No need for name calling here! Mustela putorius furo has been domesticated for thousands of years; some records have them domesticated before your housecat! Starting in 450 BC there are Greek writings of albino, household ferrets used for rodent control. What's more, these characters were a status pet among high-class nobility in early England.
Until recently ferrets have mostly been kept as working animals. Traditions of ferreting still hold in Europe and Great Britain in which ferrets are used for rabbit hunting and rodent exterminating. Currently they are even surpassing in the test of placing industrial cables/wires. Take that, housecat.
2. Stop and smell the ferrets?
Possibly the most annoying myth regarding ferrets is that they stink. Each animal has a unique smell; most pet owners are aware that their dog/cat/elephant smells like such. Ferrets are not any different.
Ferret aroma can be easily maintained with routine care. Habitually washing their bedding, feeding them a high-quality diet, and bathing them occasionally will decrease their odorous impact on their environment. All of which sounds a lot like what one would do to care for their dog, cat, elephant, etc.
3. Enter poop machine.
Did you know that it takes (on average) 3 hours for food to travel from one end of a ferret to another? That is a lot of waste, probably contributing to the myth mentioned above. These adorable characters can easily be litter box trained, and do have preferences on where they mess (sometimes not in aforementioned litter box).
A phrase most commonly thrown around concerning ferrets and their diet is obligate carnivore, meaning they want steak more than your dog. Actually, this is because ferrets lack a cecum to digest/process fruits and vegetables; their short, efficient digestive tracks need easily digestible meat proteins. Yum, steak.
4. Carnivorous Rodent?
Contrary to popular belief: ferrets are, in fact, not rodents. If you are fluent in Latin you already discovered that.

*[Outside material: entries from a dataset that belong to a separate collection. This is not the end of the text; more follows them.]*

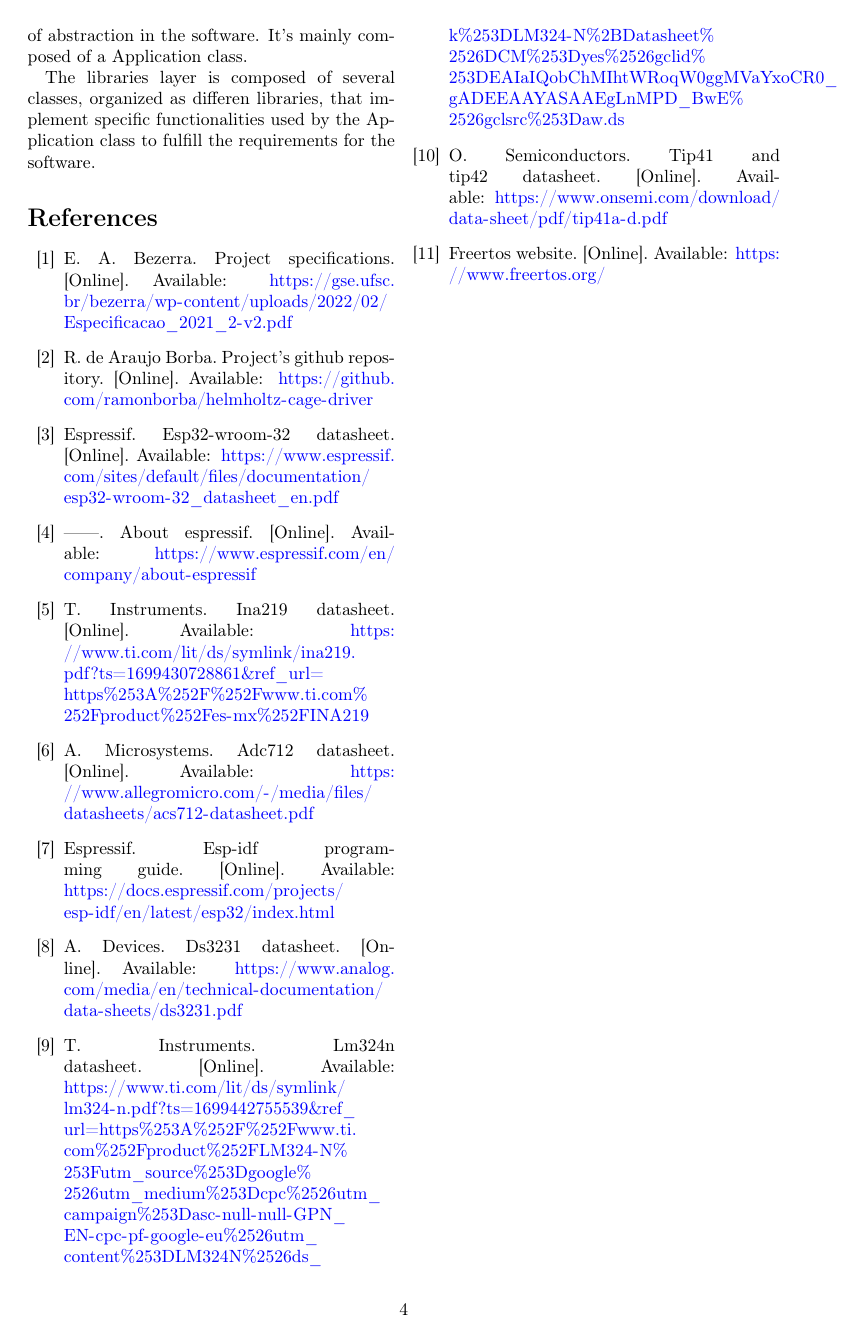
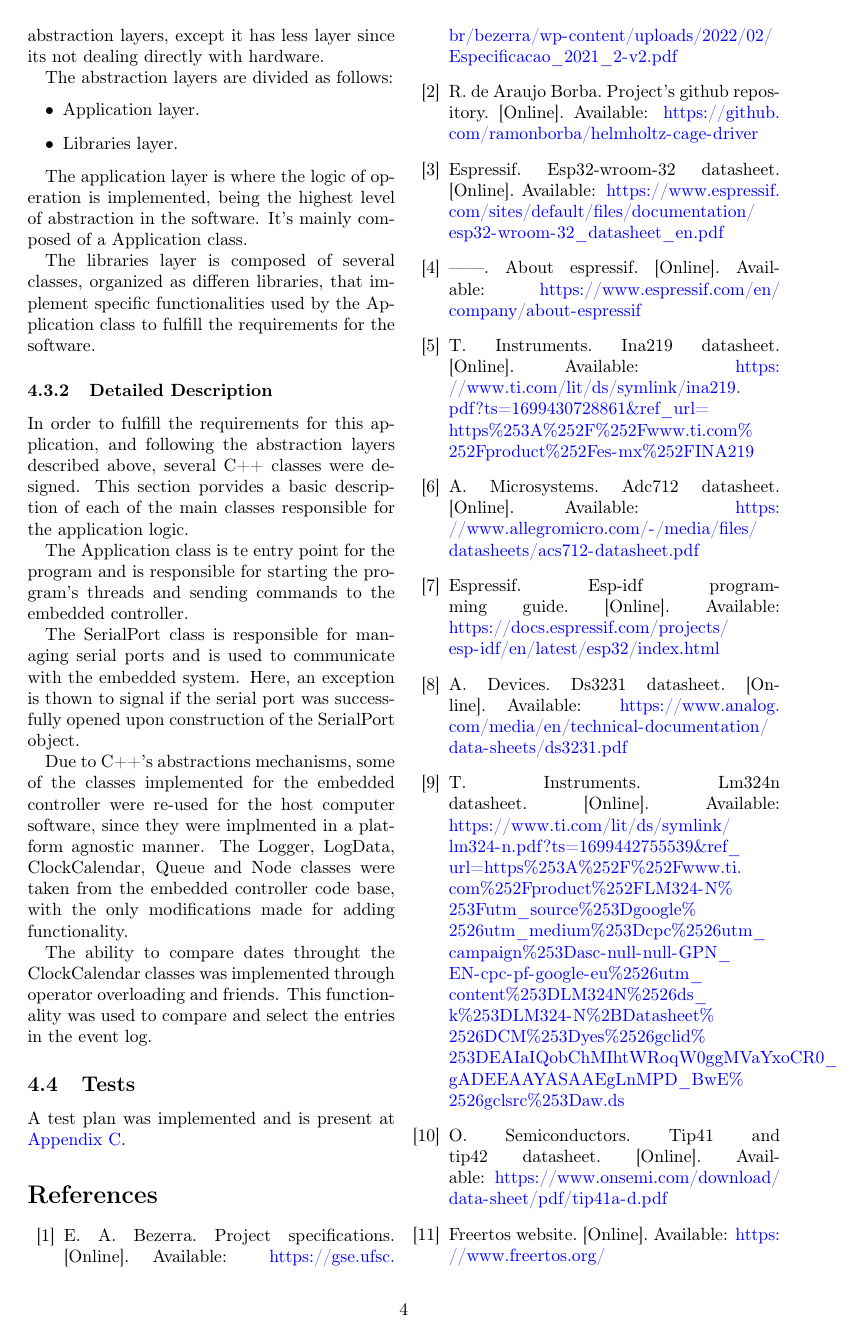
Before and after one commit to ramonborba/helmholtz-cage-driver, a LaTeX document (documentation/main.tex): page 4 of 8. Compiled offline with pdfLaTeX.

Commit message:
documentation: Added detailed description section for the host pc software

```diff
--- a/documentation/main.tex
+++ b/documentation/main.tex
@@ -223,19 +226,26 @@ The application layer is where the logic of operation is implemented, being the
 
 The libraries layer is composed of several classes, organized as differen libraries, that implement specific functionalities used by the Application class to fulfill the requirements for the software.
 
-\iffalse
-
 \subsubsection{Detailed Description}
 
-Class descriptions
+In order to fulfill the requirements for this application, and following the abstraction layers described above, several C++ classes were designed.
+This section porvides a basic description of each of the main classes responsible for the application logic.
 
-Use of overloaded operators, friends, inheritance, template.
+The Application class is te entry point for the program and is responsible for starting the program's threads and sending commands to the embedded controller.
 
-\subsection{Smart phone software}
+The SerialPort class is responsible for managing serial ports and is used to communicate with the embedded system. Here, an exception is thown to signal if the serial port was successfully opened upon construction of the SerialPort object.
+
+Due to C++'s abstractions mechanisms, some of the classes implemented for the embedded controller were re-used for the host computer software, since they were implmented in a platform agnostic manner.
+The Logger, LogData, ClockCalendar, Queue and Node classes were taken from the embedded controller code base, with the only modifications made for adding functionality.
+
+The ability to compare dates throught the ClockCalendar classes was implemented through operator overloading and friends. This functionality was used to compare and select the entries in the event log.
 
 
-\subsection{Integration and test}
+\subsection{Tests}
 
+A test plan was implemented and is present at \autoref{app:test-plan}.
+
+\iffalse
 
 \section{Results}
 
```
Also changed, not shown: documentation/main.tex (9 more changed lines).
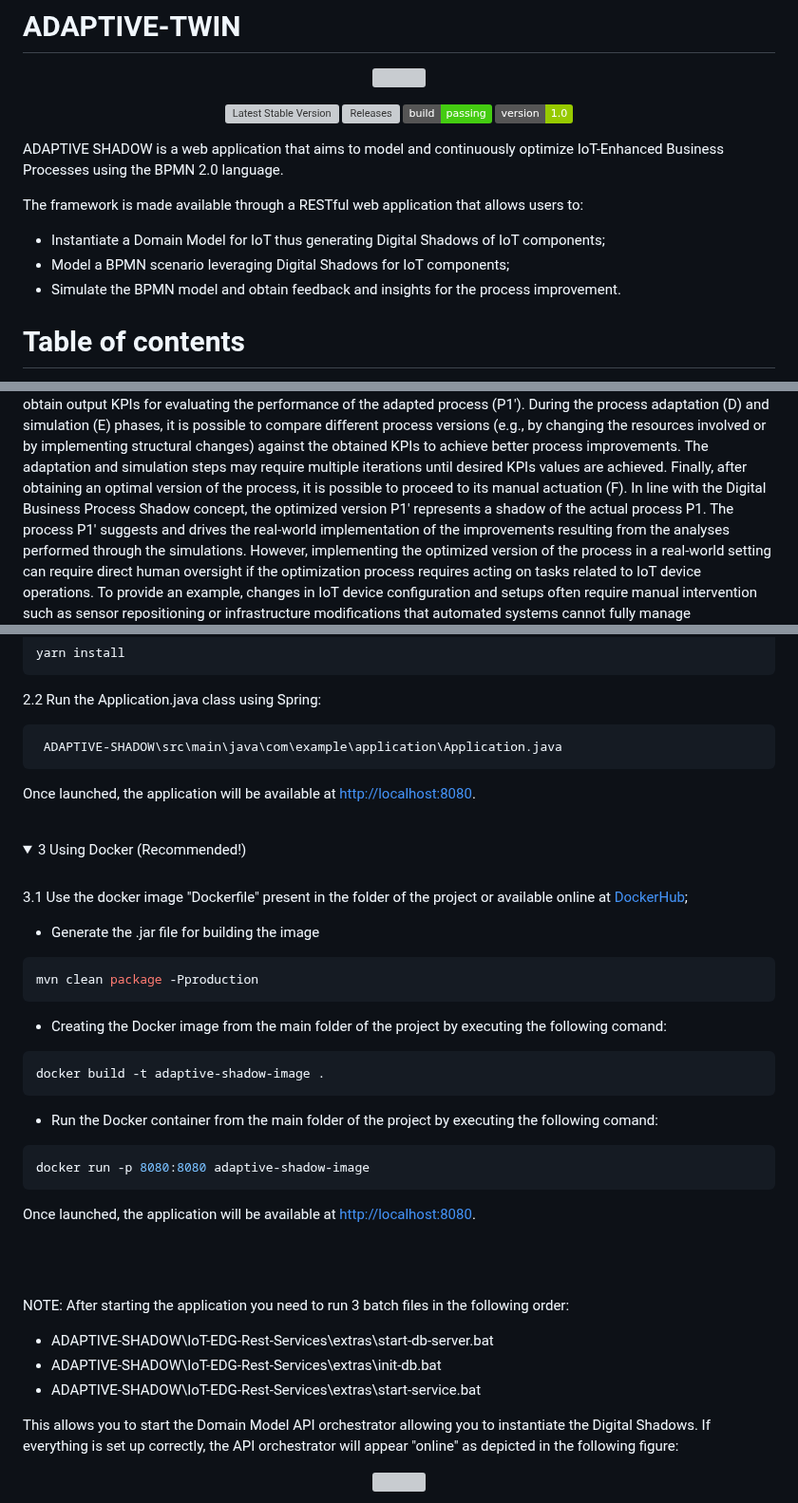
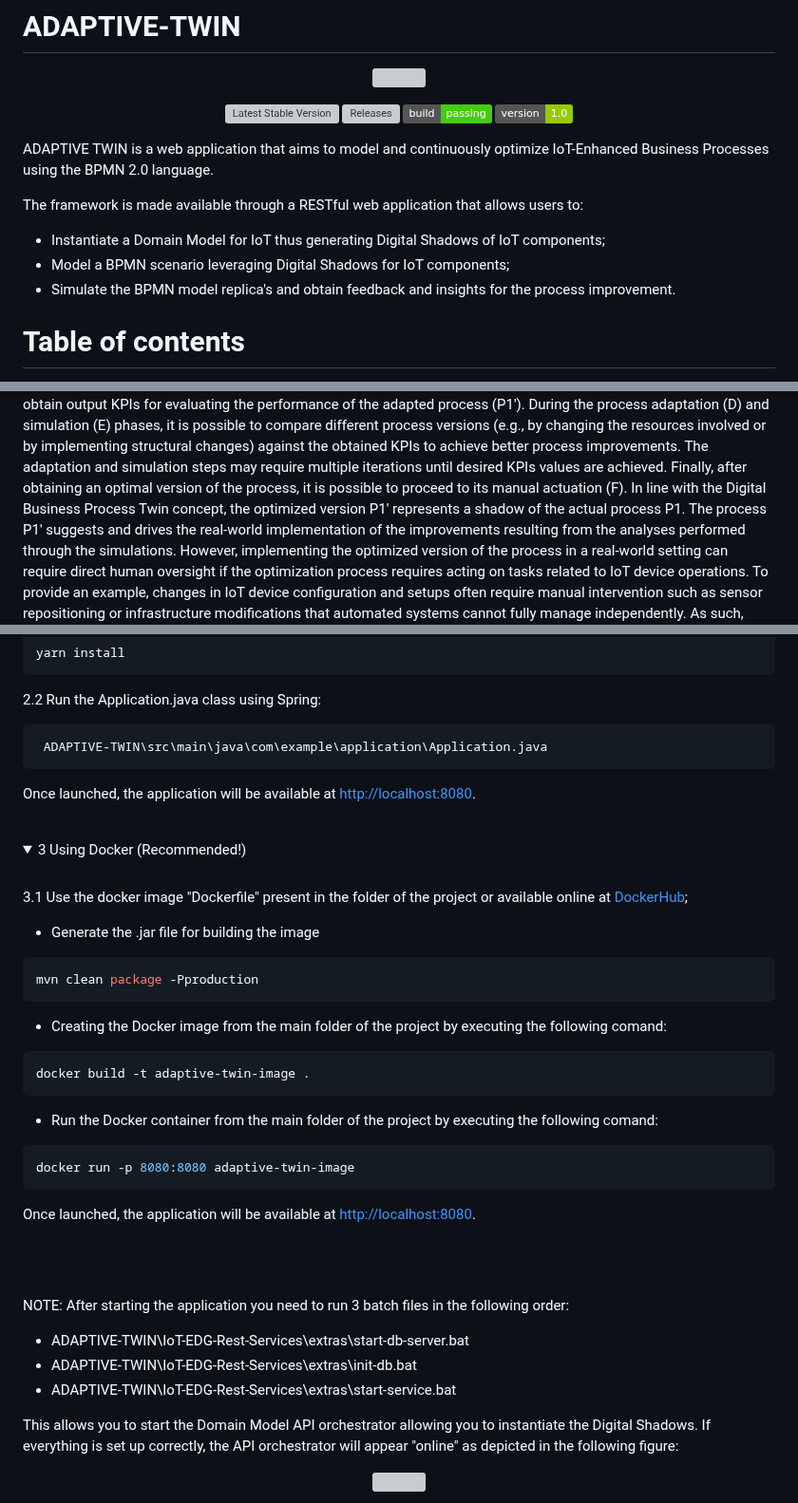
Before and after one commit to IvanComp/DOLLY, a Markdown page: README.md, 3 parts joined by grey strips. Shown at 95% size. GitHub-like rendering; folded sections open; badges without logos; grey boxes are pictures that could not be loaded.

````diff
--- a/README.md
+++ b/README.md
@@ -11,12 +11,12 @@
   <img src="https://img.shields.io/badge/version-1.0-green" alt="Version">
 </p>
 
-ADAPTIVE SHADOW is a web application that aims to model and continuously optimize IoT-Enhanced Business Processes using the BPMN 2.0 language.
+ADAPTIVE TWIN is a web application that aims to model and continuously optimize IoT-Enhanced Business Processes using the BPMN 2.0 language.
 
 The framework is made available through a RESTful web application that allows users to:
 - Instantiate a Domain Model for IoT thus generating Digital Shadows of IoT components;
 - Model a BPMN scenario leveraging Digital Shadows for IoT components;
-- Simulate the BPMN model and obtain feedback and insights for the process improvement.
+- Simulate the BPMN model replica's and obtain feedback and insights for the process improvement.
 
 # Table of contents
 <!--ts-->
@@ -43,7 +43,7 @@ If KPI values indicate suboptimal performance of the actual process (P1), a proc
 Next, the user defines a set of simulation parameters (E) to run the simulation and obtain output KPIs for evaluating the performance of the adapted process (P1').
 During the process adaptation (D) and simulation (E) phases, it is possible to compare different process versions (e.g., by changing the resources involved or by implementing structural changes) against the obtained KPIs to achieve better process improvements. The adaptation and simulation steps may require multiple iterations until desired KPIs values are achieved.
 Finally, after obtaining an optimal version of the process, it is possible to proceed to its manual actuation (F).
-In line with the Digital Business Process Shadow concept, the optimized version P1' represents a shadow of the actual process P1.
+In line with the Digital Business Process Twin concept, the optimized version P1' represents a shadow of the actual process P1.
 The process P1' suggests and drives the real-world implementation of the improvements resulting from the analyses performed through the simulations.
 However, implementing the optimized version of the process in a real-world setting can require direct human oversight if the optimization process requires acting on tasks related to IoT device operations. To provide an example, changes in IoT device configuration and setups often require manual intervention such as sensor repositioning or infrastructure modifications that automated systems cannot fully manage independently. As such, while the process simulations and enhancements derived from them can be automated to a large extent, reflecting these changes in the real world demands hands-on management. Finally, worth noticing, that the new process P1' actuated during the (F) phase can be optimized by restarting from phase (C) thus starting a continuous feedback loop.
 
@@ -99,7 +99,7 @@ yarn install
 2.2 Run the Application.java class using Spring:
 
 ```bash
- ADAPTIVE-SHADOW\src\main\java\com\example\application\Application.java
+ ADAPTIVE-TWIN\src\main\java\com\example\application\Application.java
 ```
 
 Once launched, the application will be available at [http://localhost:8080](http://localhost:8080).
@@ -120,12 +120,12 @@ mvn clean package -Pproduction
 - Creating the Docker image from the main folder of the project by executing the following comand:
 
 ```bash
-docker build -t adaptive-shadow-image .
+docker build -t adaptive-twin-image .
 ```
 - Run the Docker container from the main folder of the project by executing the following comand:
 
 ```bash
-docker run -p 8080:8080 adaptive-shadow-image
+docker run -p 8080:8080 adaptive-twin-image
 ```
 Once launched, the application will be available at [http://localhost:8080](http://localhost:8080).
 
@@ -134,9 +134,9 @@ Once launched, the application will be available at [http://localhost:8080](http
 
 NOTE: After starting the application you need to run 3 batch files in the following order:
 
-- ADAPTIVE-SHADOW\IoT-EDG-Rest-Services\extras\start-db-server.bat
-- ADAPTIVE-SHADOW\IoT-EDG-Rest-Services\extras\init-db.bat
-- ADAPTIVE-SHADOW\IoT-EDG-Rest-Services\extras\start-service.bat
+- ADAPTIVE-TWIN\IoT-EDG-Rest-Services\extras\start-db-server.bat
+- ADAPTIVE-TWIN\IoT-EDG-Rest-Services\extras\init-db.bat
+- ADAPTIVE-TWIN\IoT-EDG-Rest-Services\extras\start-service.bat
 
 This allows you to start the Domain Model API orchestrator allowing you to instantiate the Digital Shadows.
 If everything is set up correctly, the API orchestrator will appear "online" as depicted in the following figure:
````
Also changed, not shown: other parts of README.md (+3 -3 lines).
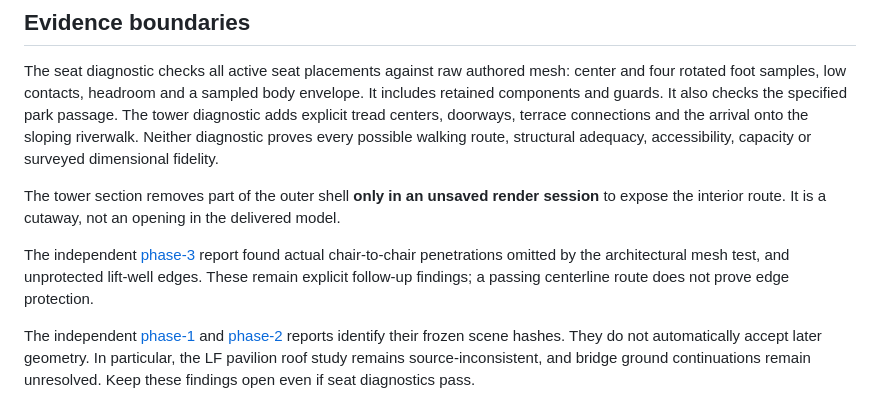
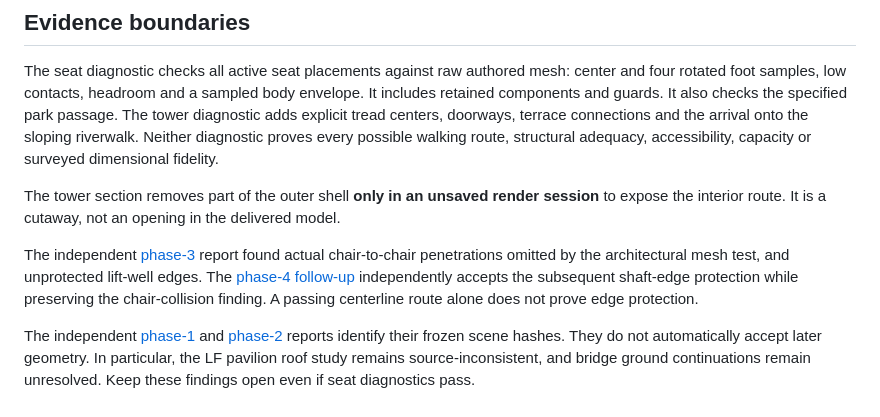
Before and after one commit to JoshBohne/TheRailyards, a Markdown page: docs/V14-AUDIT-REPAIRS.md, the part around the change. Rendered like a GitHub page.

```diff
--- a/docs/V14-AUDIT-REPAIRS.md
+++ b/docs/V14-AUDIT-REPAIRS.md
@@ -32,6 +32,6 @@ The seat diagnostic checks all active seat placements against raw authored mesh:
 
 The tower section removes part of the outer shell **only in an unsaved render session** to expose the interior route. It is a cutaway, not an opening in the delivered model.
 
-The independent [phase-3](audits/V14-PHASE3-REVIEW.md) report found actual chair-to-chair penetrations omitted by the architectural mesh test, and unprotected lift-well edges. These remain explicit follow-up findings; a passing centerline route does not prove edge protection.
+The independent [phase-3](audits/V14-PHASE3-REVIEW.md) report found actual chair-to-chair penetrations omitted by the architectural mesh test, and unprotected lift-well edges. The [phase-4 follow-up](audits/V14-PHASE4-REVIEW.md) independently accepts the subsequent shaft-edge protection while preserving the chair-collision finding. A passing centerline route alone does not prove edge protection.
 
 The independent [phase-1](audits/V14-PHASE1-REVIEW.md) and [phase-2](audits/V14-PHASE2-REVIEW.md) reports identify their frozen scene hashes. They do not automatically accept later geometry. In particular, the LF pavilion roof study remains source-inconsistent, and bridge ground continuations remain unresolved. Keep these findings open even if seat diagnostics pass.
```
Also changed, not shown: docs/STADIUM-AUDIT-CLOSURE.md (+1 -1 lines), docs/audits/V14-PHASE4-REVIEW.md (added, +25 -0 lines).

Ferrets belong to the family mustelidae, which includes otters, badgers, minks and weasels; all of which are carnivores (read: not rodents).
Admittedly ferrets may resemble oversized, long mice but are far cuter (honestly!). Most ferret owners are mischievous themselves and do joke and encourage some far fetched monikers that reference rodents. Usually to poke at the unsuspecting questioner – “This is in fact a rare slinky-rat.”
5. Move over Jaws, insert vicious ferret.
Ferrets are very much like human babies when it comes to exploring their environment. By biting and slobbering (not literally) all over anything within reach, they are collecting information, stimulating their brain, and making a mess in the process. Their inquisitive nature leads them to acquire knowledge using every possible avenue, most commonly a la mouth.
When they are young, ferrets bite/mouth more frequently as it is their play behavior. Relatively speaking, ferrets are harmless when compared dogs, who have a more damaging bite and are more likely to do so. Like any other animal, the more love you give the more you shall receive. Of course the ferret should know that hands are a sometimes food. Om nom nom!